## Work item
Before printing the listing, strip out its pictures and keep everything else exact.

## Task data
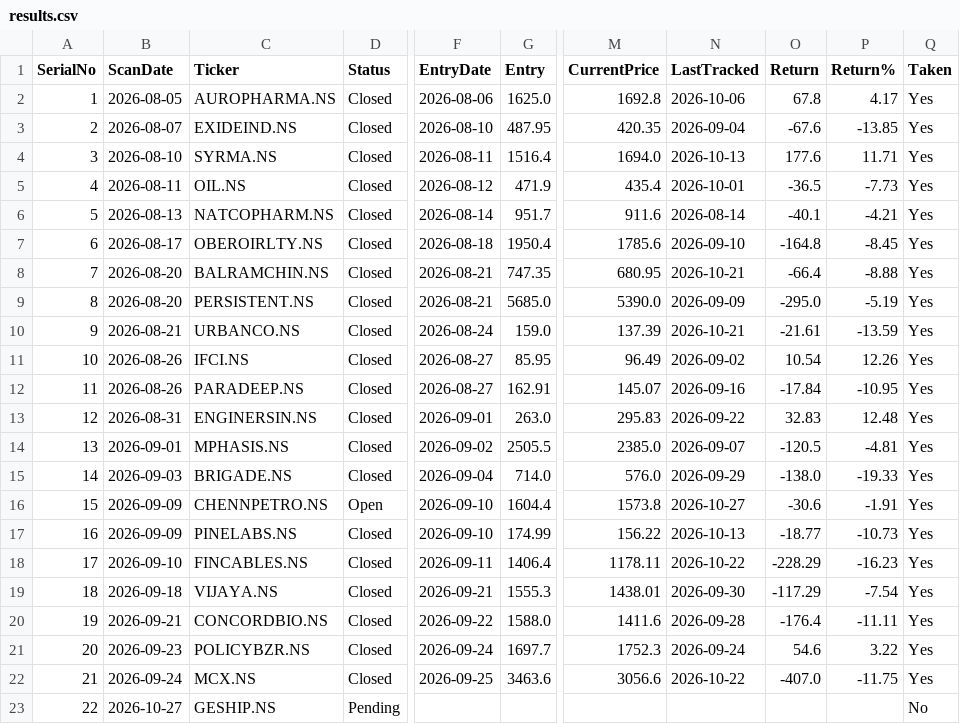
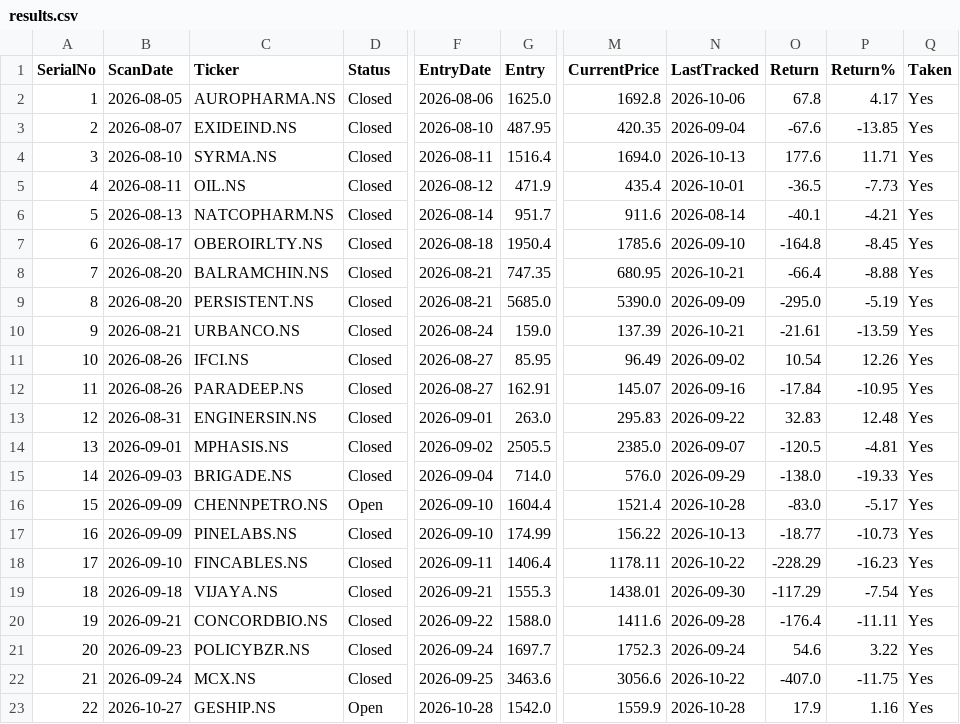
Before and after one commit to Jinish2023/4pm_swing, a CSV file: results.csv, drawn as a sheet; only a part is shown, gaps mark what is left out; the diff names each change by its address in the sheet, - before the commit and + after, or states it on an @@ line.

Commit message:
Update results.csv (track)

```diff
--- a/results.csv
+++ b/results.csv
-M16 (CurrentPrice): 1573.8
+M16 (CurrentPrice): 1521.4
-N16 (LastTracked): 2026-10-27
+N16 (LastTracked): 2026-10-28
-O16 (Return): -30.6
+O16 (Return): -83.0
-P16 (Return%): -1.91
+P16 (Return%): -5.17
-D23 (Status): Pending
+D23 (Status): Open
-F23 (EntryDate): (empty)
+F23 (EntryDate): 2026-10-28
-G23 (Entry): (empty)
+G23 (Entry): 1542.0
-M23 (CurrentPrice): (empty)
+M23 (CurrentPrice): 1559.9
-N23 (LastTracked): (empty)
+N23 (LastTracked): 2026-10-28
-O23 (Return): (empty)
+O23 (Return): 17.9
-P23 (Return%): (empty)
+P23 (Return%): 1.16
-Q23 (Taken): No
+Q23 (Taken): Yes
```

## Result for this task
Before and after one commit to Jinish2023/4pm_swing, a CSV file: results.csv, drawn as a sheet; only a part is shown, gaps mark what is left out; the diff names each change by its address in the sheet, - before the commit and + after, or states it on an @@ line.

Commit message:
Update results.csv (track)

```diff
--- a/results.csv
+++ b/results.csv
-M16 (CurrentPrice): 1573.8
+M16 (CurrentPrice): 1521.4
-N16 (LastTracked): 2026-10-27
+N16 (LastTracked): 2026-10-28
-O16 (Return): -30.6
+O16 (Return): -83.0
-P16 (Return%): -1.91
+P16 (Return%): -5.17
-D23 (Status): Pending
+D23 (Status): Open
-F23 (EntryDate): (empty)
+F23 (EntryDate): 2026-10-28
-G23 (Entry): (empty)
+G23 (Entry): 1542.0
-M23 (CurrentPrice): (empty)
+M23 (CurrentPrice): 1559.9
-N23 (LastTracked): (empty)
+N23 (LastTracked): 2026-10-28
-O23 (Return): (empty)
+O23 (Return): 17.9
-P23 (Return%): (empty)
+P23 (Return%): 1.16
-Q23 (Taken): No
+Q23 (Taken): Yes
```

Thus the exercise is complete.